The Man Who Loved Too Much: Book 1 by John Rachel
Amazon Author Page
Disclaimer: A copy of this book was provided by the author in exchange for an honest review.
This is the story of Billy Green. When he was just turning four, his father tried to throw him in the trash. He was a smart kid but that just seemed to create enemies.
His mom did everything to protect him. But this was Detroit, armpit of the wasteland! Catholic school didn’t help much, except the time he got his first kiss from an atheist nun. Home life was dismal. Was his father capable of anything but drinking beer and farting? And what was with that neighbor who made puppets and tried to molest Billy? Golly! Detroit was sucking the life out of him. At such a young age!
Then adolescence swirled around him. Like water in a toilet bowl. High school was a B movie. Only without a plot. So finally he did something about it. Billy ran away… to college. Cornell University. That was a good move for sure! He studied hard, lost his virginity, met the love of his life. Things were definitely looking up! What could possibly go wrong? Isn’t that what we always ask?
Hello and welcome to The Review Board. In today’s review, our very own Harmony Kent examines “The Man Who Loved Too Much” by John Rachel.
This is the first book of a trilogy, and not a standalone novel. The ending is abrupt and leaves a lot of loose threads. It feels as if we have the beginning, and perhaps some of the middle, but not an ending. When I read the last line, I felt cheated. I’d put all this effort into reading the book, and by the finish I was left wanting. The revelation in the final two pages wasn’t a surprise at all, as I’d already guessed this from early on in Billy and Natalie’s relationship and the tension surrounding Pam.

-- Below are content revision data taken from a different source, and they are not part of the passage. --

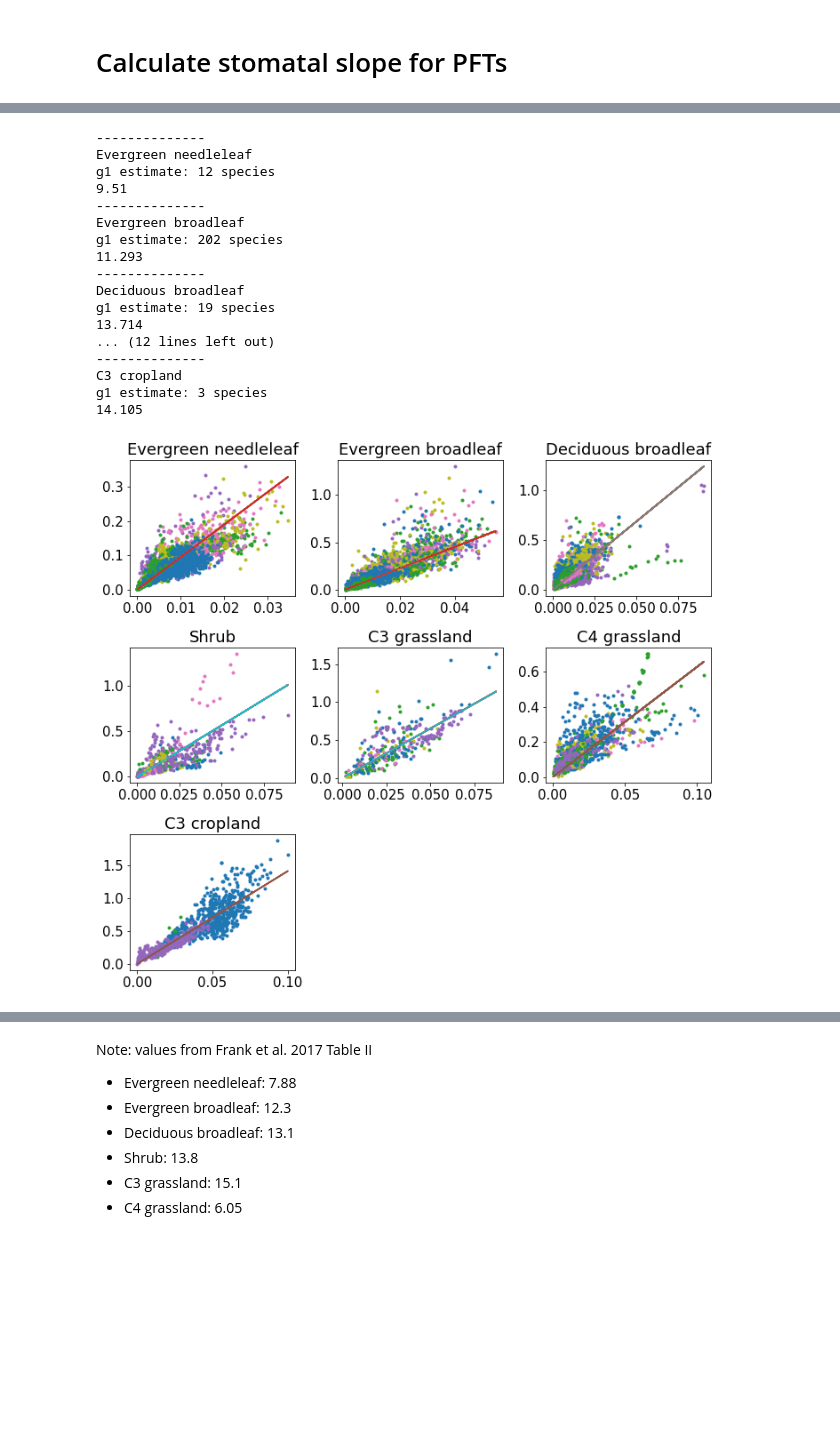
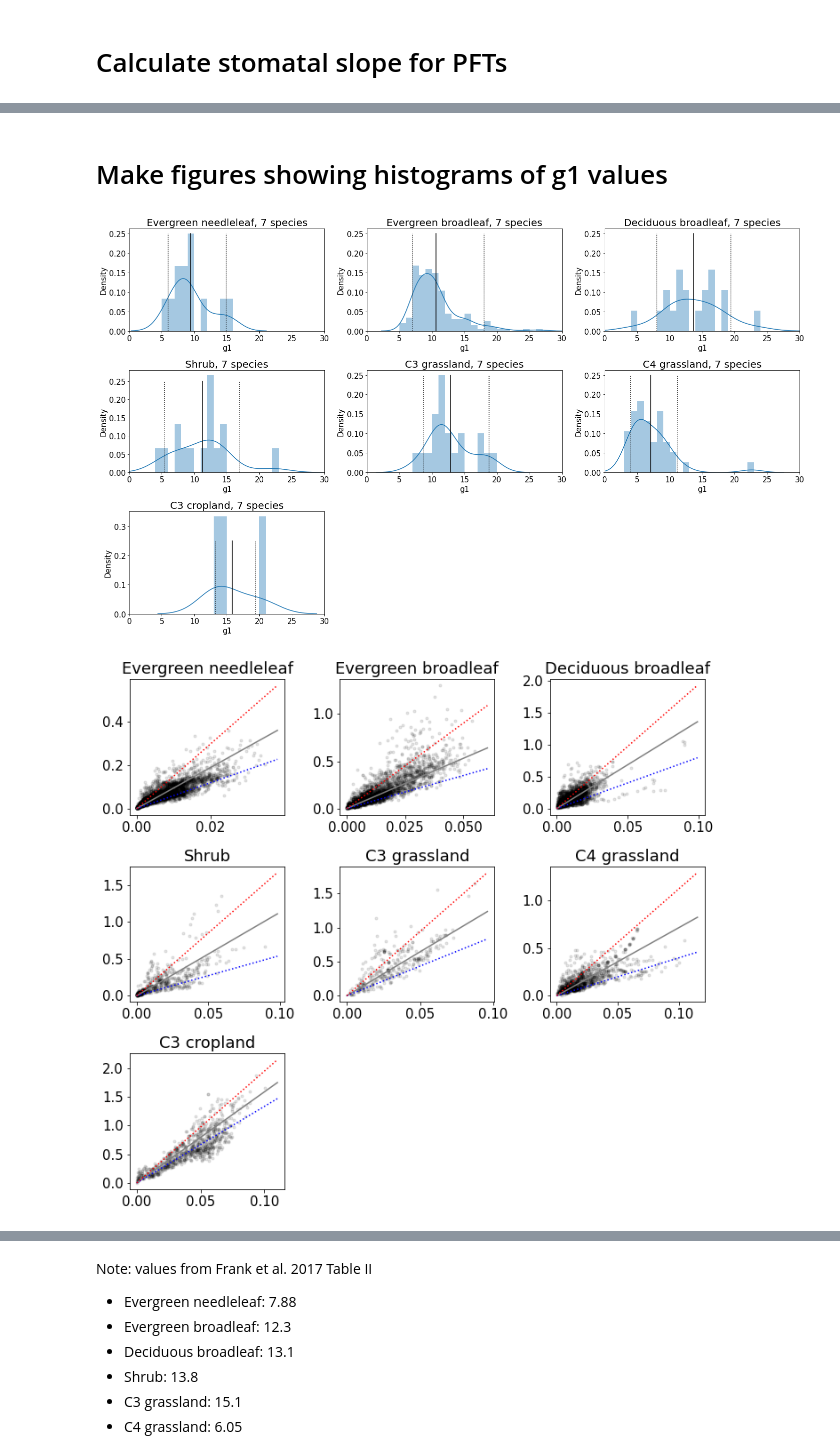
Before and after one commit to czarakas/TREE2H2O, a Jupyter notebook: code/stomatal_slope_experiments/preprocessing/generate_stomatal_slope_ranges/Calculate_parameter_range_from_Lin_et_al_2015.ipynb, the cells around one changed output, grey strips where cells are left out. Cells and saved outputs as stored; diff of their text form; code cells hidden in the pictures; blank space fills up the shorter version.

Commit message:
Updated run scripts and parameter file generation

```diff
--- a/code/stomatal_slope_experiments/preprocessing/generate_stomatal_slope_ranges/Calculate_parameter_range_from_Lin_et_al_2015.ipynb
+++ b/code/stomatal_slope_experiments/preprocessing/generate_stomatal_slope_ranges/Calculate_parameter_range_from_Lin_et_al_2015.ipynb
@@ -289,55 +153,56 @@ g1 estimate: 3 species
+# %% [markdown]
+# Make figures showing histograms of g1 values
+# %%
+plt.figure(figsize=[20,12])
+plt.rcParams.update({'font.size': 15})
+
+for j, PFT_category in enumerate(PFT_CATEGORIES):
+
+    plt.subplot(3,3,j+1)
+
+    # Make subplot
+    output = sns.distplot(np.array(df_g1.species_g1s[j]), bins=np.arange(0,50,1))
+    plt.xlim([0, 30])
+    plt.xlabel('g1')
+    plt.plot([df_g1.g1_5pct[j], df_g1.g1_5pct[j]],[0,0.25],':k')
+    plt.plot([df_g1.g1_mean[j], df_g1.g1_mean[j]],[0,0.25],'-k')
+    plt.plot([df_g1.g1_95pct[j], df_g1.g1_95pct[j]],[0,0.25],':k')
+    plt.title(PFT_category+', '+str(len(df_g1.species_g1s))+' species', fontsize=20)
+
+plt.tight_layout()
+plt.savefig('Histograms.png')
+# %% [output]
+[figure, added]
 # %%
 plt.figure(figsize=[10,9])
 plt.rcParams.update({'font.size': 15})
 
 # ----------------------- Use this if grouping by PFT category (broader categorization, used in CLM)
 # This is the approach we take for selecting range for model experiments
-PFT_avgs = np.zeros(np.size(PFT_categories))
-for i, PFT_category in enumerate(PFT_categories):
+
+for i, PFT_category in enumerate(PFT_CATEGORIES):
     plt.subplot(3,3,i+1)
     #Subset to single PFT
     df_subset = df_BB[df_BB['PFT_category']==PFT_category]
-    plttitle = PFT_category
 
-    # Fit mixed effects model (where species is random effect)
-    model = smf.mixedlm("yvals_BB ~ xvals_BB-1", df_subset,
-                        groups=df_subset.Species,
-                        re_formula="0 + xvals_BB")
-    results = model.fit()
-    params = results.params
-    predictions = model.predict(params)
-    PFT_avgs[i] = params['xvals_BB']
 
     # Make figure
-
-    for species in df_subset['Species'].unique():
-        plt.plot(df_subset[df_subset['Species']==species].xvals_BB,
-                 df_subset[df_subset['Species']==species].yvals_BB,'.')
-        plt.plot(df_subset["xvals_BB"], predictions)
-    plt.title(plttitle)
+    plt.plot(df_subset.xvals_BB, df_subset.yvals_BB,'.k',alpha=0.1)
+    xrange = np.linspace(0,np.nanmax(df_subset.xvals_BB)*1.1,20)
+    m_mean=df_g1[df_g1.PFT_category==PFT_category].g1_mean.values[0]
+    m_low=df_g1[df_g1.PFT_category==PFT_category].g1_5pct.values[0]
+    m_high=df_g1[df_g1.PFT_category==PFT_category].g1_95pct.values[0]
+    plt.plot(xrange, m_mean*xrange,'-',color='gray')
+    plt.plot(xrange, m_low*xrange,':b')
+    plt.plot(xrange, m_high*xrange,':r')
+    plt.title(PFT_category)
 
     # Print Summary
-    print('--------------')
-    print(plttitle)
-    print('g1 estimate: '+str(np.size(df_subset['Species'].unique()))+' species')
-    print(np.round(PFT_avgs[i],3))
+    if print_on:
+        print('--------------')
+        print(PFT_category)
+        print('g1 estimate: '+str(np.size(df_subset['Species'].unique()))+' species')
+        print(np.round(PFT_avgs[i],3))
 plt.tight_layout()
 # %% [output]
---------------
-Evergreen needleleaf
-g1 estimate: 12 species
-9.51
---------------
-Evergreen broadleaf
-g1 estimate: 202 species
-11.293
---------------
-Deciduous broadleaf
-g1 estimate: 19 species
-13.714
-... (12 lines left out)
---------------
-C3 cropland
-g1 estimate: 3 species
-14.105
-[figure, old version]
+[figure, new version]
```
Also changed, not shown: parts of 59 cells of this notebook, 11 other files.
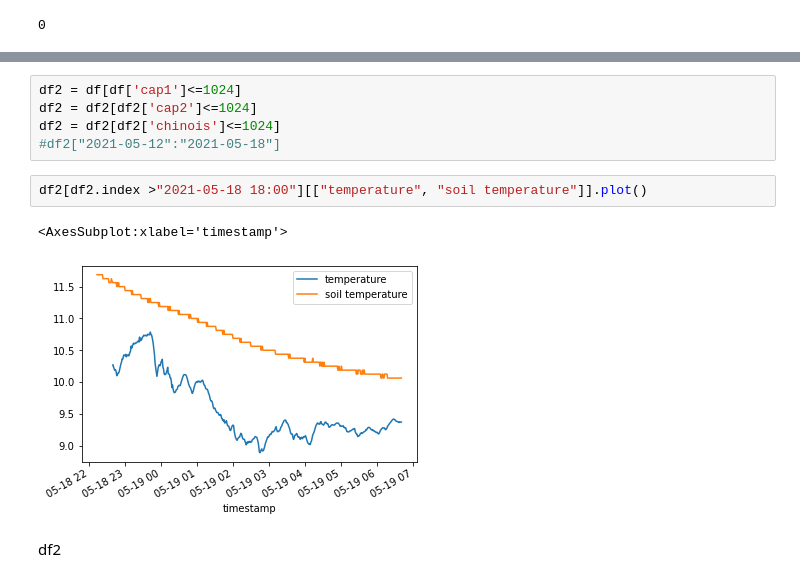
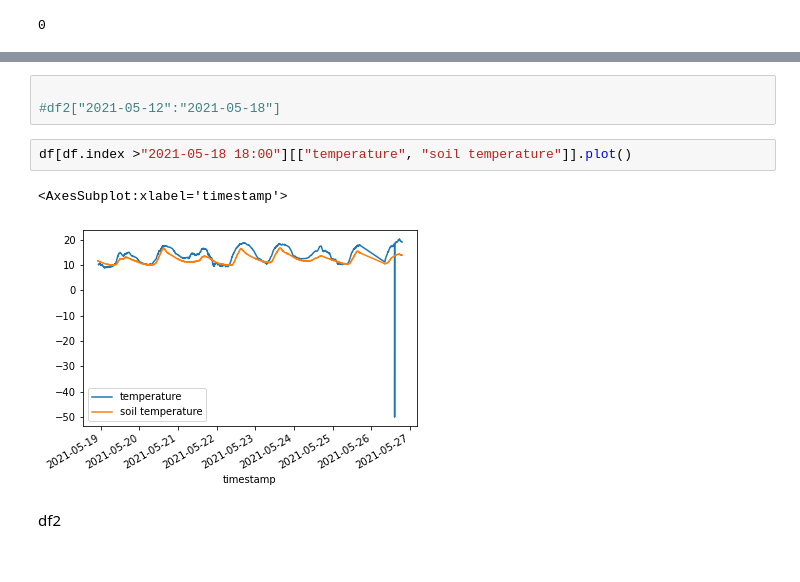
Before and after one commit to Iomys/E2_watering, a Jupyter notebook: report/Analyse des capteur.ipynb, the cells around one changed output, grey strips where cells are left out. Drawn from its saved outputs; the diff is of its cells as text.

```diff
--- a/report/Analyse des capteur.ipynb
+++ b/report/Analyse des capteur.ipynb
@@ -18,12 +34,10 @@ df = pd.read_csv('soil_moisture.csv', parse_dates=True,index_col='timestamp',sep
 # %%
-df2 = df[df['cap1']<=1024]
-df2 = df2[df2['cap2']<=1024]
-df2 = df2[df2['chinois']<=1024]
+
 #df2["2021-05-12":"2021-05-18"]
 # %%
-df2[df2.index >"2021-05-18 18:00"][["temperature", "soil temperature"]].plot()
+df[df.index >"2021-05-18 18:00"][["temperature", "soil temperature"]].plot()
 # %% [output]
 <AxesSubplot:xlabel='timestamp'>
-[figure, old version]
+[figure, new version]
 # %% [markdown]
 df2
```
Also changed, not shown: parts of 5 cells of this notebook.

The book opens strongly and follows Billy green, a precocious toddler who becomes a smart kid. His home life is screwed up, and the love of his doting mother is all that saves it. Although, I find it quite a stretch to believe that he would turn out anywhere near well-adjusted with such an aggressively indifferent father and a mother who dotes on him and gives him everything he wants, to the point of indulging his aversion to school by keeping him home. Added to that is all the crazy stuff he got exposed to at school (when he finally began attending), and you have a recipe for one screwed up kid, no matter how clever he might be. This also makes it highly unlikely that he would reach college in such a naïve state. His highly politicized viewpoints at a tender age also feel forced and detract further from the believability of his character.
The narrative is told in third person close and mostly from Billy’s viewpoint. Any POV shifts are given their own section, and so head hopping is avoided. Unfortunately, spelling errors and missing words litter the text, and sentences like the following drive me nuts: ‘After all, they had just had been as intimate as two people can be.’ When mistakes as basic as this are made, it shows me that not even a cursory read-through has been performed.
Some parts of the book felt engaging and had me chuckling aloud, and yet others had me as bored as could be. The author puts in a lot of detail, but for me, a lot of the college stuff could have been trimmed significantly without detracting from the plotline or story arc. On occasion, a line or phrase would stand out for me, such as: ‘You learn as you go along. It’s not what you deserve or don’t deserve. You just get what you get. The important thing is to live.’ It’s pithy and to the point, and an important message.
At first, I thought this would be a coming of age tale, and then I thought that Billy would find out the truth about his girlfriend, or that they would split up and something would happen from that (especially with the title of the series), but by the end of the book, none of that had occurred, and I don’t know what the point of the tale is. Perhaps book two might shed a little more light? Hopefully, you don’t have to wait until book three. Not that I cared enough about the characters, not even Billy, to wade through the sequel to find out. Sorry, but this is a take-it-or-leave-it read for me. It gets 6 out of 10 TRB stars, which equates to 3 out of 5 stars on other rating scales. This basically means that it’s one up from ‘flip a coin and take a chance if you dare.’
Well, there you have it. Thank you Harmony, for your thoughts and excellent feedback on “The Man Who Loved Too Much: Book 1”. Also, thank YOU dear reader for visiting. Don’t forget to like, follow and subscribe. Good day.